On the water tank leak, I was able to find a small crack in the tank — no small miracle as fully 2/3 of the tank is invisible behind bus-structure. There is a “Welding” technique for the plastic tank I learned from fellow Bluebirders online and at the Casper Eclipse Rally.
First, I scrounged some extra tank material for welding from the shop that fixed the bus’ exhaust. They had a junkyard in back (the owner by his own admission never throws anything away). In that yard there was an old cracked tank! They let me break off a couple scraps of welding material.
Then, I melted the scraps and the tank around the crack with a soldering iron so the liquid material flows into the crack. Once cooled, the welded tank (so far) seems to hold water. I am learning so many more skills keeping our “home” functioning…if I were looking for a new career, I may have found it!
While on the Bluebird website to find out about welding tanks, I also learned some details about why the crack might have occurred in the first place. It seems the tank overflow/vent has a “P” trap — Tank overflow goes out this vent, down the “P” trap and through the bottom of the bus…you know the tank is full when the bus is “p-ing” (pun intended)!

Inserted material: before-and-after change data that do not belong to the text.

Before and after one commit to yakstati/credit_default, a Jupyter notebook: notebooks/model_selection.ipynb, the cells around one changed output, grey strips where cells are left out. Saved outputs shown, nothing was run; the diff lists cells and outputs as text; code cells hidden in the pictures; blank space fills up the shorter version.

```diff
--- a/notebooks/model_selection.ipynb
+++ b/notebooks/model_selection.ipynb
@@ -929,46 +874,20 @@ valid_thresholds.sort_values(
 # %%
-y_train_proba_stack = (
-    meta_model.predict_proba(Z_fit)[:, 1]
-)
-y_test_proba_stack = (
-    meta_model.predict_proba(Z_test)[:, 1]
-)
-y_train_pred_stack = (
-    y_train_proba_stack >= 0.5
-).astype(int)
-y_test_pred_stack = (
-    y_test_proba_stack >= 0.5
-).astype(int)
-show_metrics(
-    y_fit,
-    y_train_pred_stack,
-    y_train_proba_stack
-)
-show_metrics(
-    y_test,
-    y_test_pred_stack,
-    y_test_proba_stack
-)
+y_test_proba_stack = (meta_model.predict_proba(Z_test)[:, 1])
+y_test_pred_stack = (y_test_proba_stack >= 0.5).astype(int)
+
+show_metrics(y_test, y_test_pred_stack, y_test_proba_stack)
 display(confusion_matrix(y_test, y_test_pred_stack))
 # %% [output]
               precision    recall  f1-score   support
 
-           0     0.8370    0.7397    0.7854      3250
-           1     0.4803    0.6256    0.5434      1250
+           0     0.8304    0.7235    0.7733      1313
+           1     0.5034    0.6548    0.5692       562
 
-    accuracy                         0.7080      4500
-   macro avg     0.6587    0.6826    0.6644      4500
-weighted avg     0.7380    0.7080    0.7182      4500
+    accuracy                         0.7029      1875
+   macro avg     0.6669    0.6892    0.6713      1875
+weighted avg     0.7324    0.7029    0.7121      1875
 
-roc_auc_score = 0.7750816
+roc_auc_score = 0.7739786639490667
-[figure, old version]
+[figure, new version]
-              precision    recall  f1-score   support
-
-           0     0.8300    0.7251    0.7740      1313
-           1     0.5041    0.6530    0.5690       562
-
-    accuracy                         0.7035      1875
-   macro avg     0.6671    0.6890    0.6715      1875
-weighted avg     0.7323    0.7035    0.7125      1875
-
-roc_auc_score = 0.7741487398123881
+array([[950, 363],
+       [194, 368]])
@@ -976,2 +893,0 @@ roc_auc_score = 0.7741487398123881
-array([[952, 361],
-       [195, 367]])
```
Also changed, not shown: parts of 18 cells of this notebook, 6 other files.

The “P” trap fills with water — it is supposed to do this – because when the “P” is full, critters are prevented from crawling into the tank. But when the “P” is full there is also no vent for air to enter when water is pumped from the tank. This causes the tank to have a slight vacuum and to contract…which polyethylene material, though flexible to some degree, does not like to do…hence it cracks! The cracks are nothing more than the vent the tank needed as it was emptied by the pump.

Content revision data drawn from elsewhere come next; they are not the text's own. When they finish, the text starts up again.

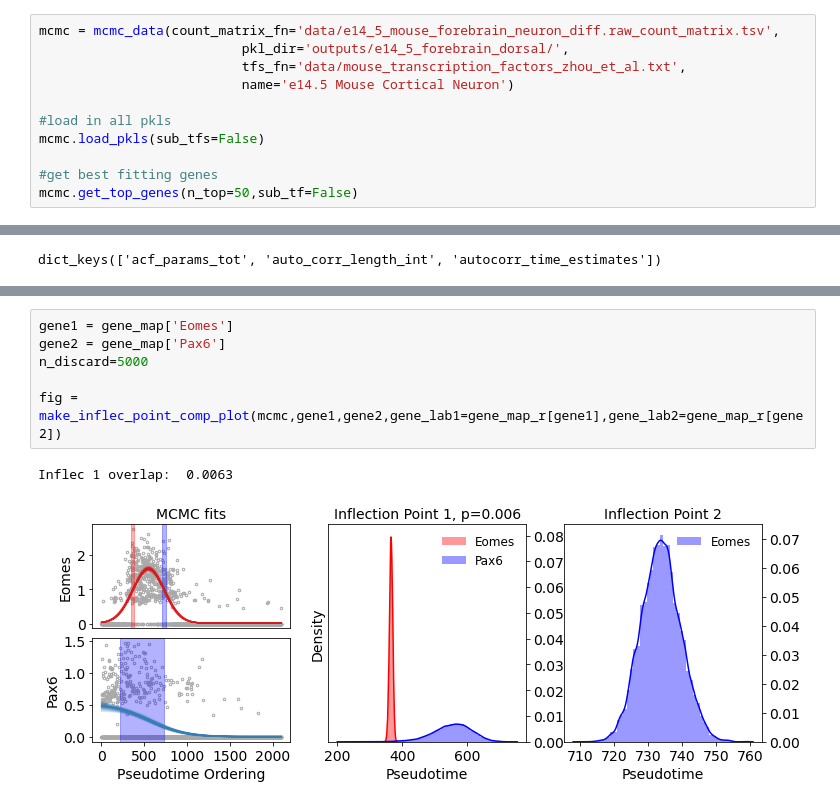
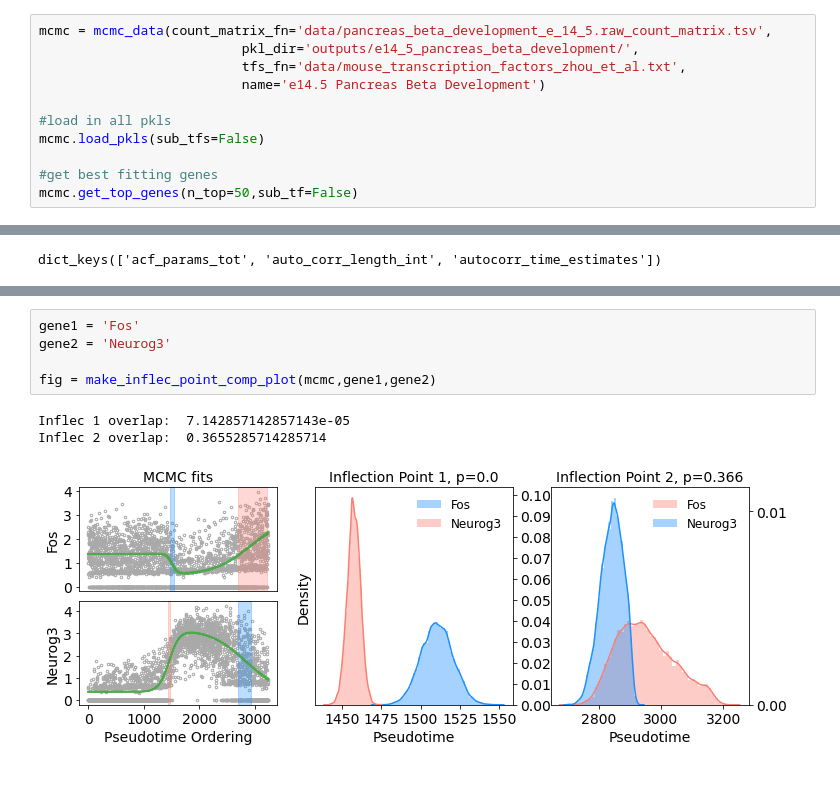
Before and after one commit to daniel-rosebrock/transcriptional_cascades, a Jupyter notebook: load_mcmc_run.ipynb, the cells around one changed output, grey strips where cells are left out. Drawn from its saved outputs; the diff is of its cells as text; blank space fills up the shorter version.

```diff
--- a/load_mcmc_run.ipynb
+++ b/load_mcmc_run.ipynb
@@ -19,10 +19,10 @@ import matplotlib.pyplot as plt
 import warnings
 warnings.filterwarnings('ignore')
 # %%
-mcmc = mcmc_data(count_matrix_fn='data/e14_5_mouse_forebrain_neuron_diff.raw_count_matrix.tsv',
-                          pkl_dir='outputs/e14_5_forebrain_dorsal/',
+mcmc = mcmc_data(count_matrix_fn='data/pancreas_beta_development_e_14_5.raw_count_matrix.tsv',
+                          pkl_dir='outputs/e14_5_pancreas_beta_development/',
                           tfs_fn='data/mouse_transcription_factors_zhou_et_al.txt',
-                          name='e14.5 Mouse Cortical Neuron')
+                          name='e14.5 Pancreas Beta Development')
 
 #load in all pkls
 mcmc.load_pkls(sub_tfs=False)
@@ -140,9 +102,9 @@ Inflec 2 overlap:  0.0
 # %%
-gene1 = gene_map['Eomes']
-gene2 = gene_map['Pax6']
-n_discard=5000
+gene1 = 'Fos'
+gene2 = 'Neurog3'
 
-fig = make_inflec_point_comp_plot(mcmc,gene1,gene2,gene_lab1=gene_map_r[gene1],gene_lab2=gene_map_r[gene2])
+fig = make_inflec_point_comp_plot(mcmc,gene1,gene2)
 # %% [output]
-Inflec 1 overlap:  0.0063
+Inflec 1 overlap:  7.142857142857143e-05
+Inflec 2 overlap:  0.3655285714285714
-[figure, old version]
+[figure, new version]
```
Also changed, not shown: parts of 20 cells of this notebook.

According to the Bluebird Forum, the factory “fix” for this problem was to poke a couple pin-holes in the vent above the “P” trap! DONE! Here was a repair costing $0 and hopefully the end of the problem!
Besides bus repair, Cody also has an AWESOME museum — The Buffalo Bill Center of the West. This museum is worthy of a couple days of perusal, which we easily could squeeze in around bus repairs. There is a section on Buffalo Bill Cody, a very thorough section on Plains Indians, the Whittier Museum of Western Art and a Firearms museum (much of the latter on loan from the Smithsonian). And, a VERY progressive admission policy: your paid admission gets you in for TWO CONSECUTIVE DAYS, which is the only way you can see all that stuff and remember/appreciate anything.
And, Cody had a Classic Car Contest just down the road from our campground. There, we saw several options for our TOAD (Towed car) if we get tired of the Clown Car. We also saw some options for a replacement-bus – in case we ever run into a mechanical problem we cannot address.
Finally, with an afternoon to spare, we took the clown car to the Wood River. The Wood River is reputed to be a great place to see wildlife. We saw cattle, horses and some empty tents. But the scenery was magnificent.
We were warned the road past a certain point would not be suitable for our ride (the lady who told us about this drive snickered a little when she saw what we were driving, in fact). I did not notice that point…the road was pretty atrocious the whole way.
On the way back to Cody we passed through Meeteetse, Wy. Population 327. Located there is the “Cowboy Bar” which has a rich history. The walls are covered with brands from the area’s ranches. Amelia Earhart drank here. As did Butch Cassidy, who was arrested just as he left the Cowboy Bar for stealing horses — an event that he credited with turning him into an outlaw. Liz and I had a beer and left peacefully, anticipating no untoward meetings with the local lawman.
Next Stop, Yellowstone.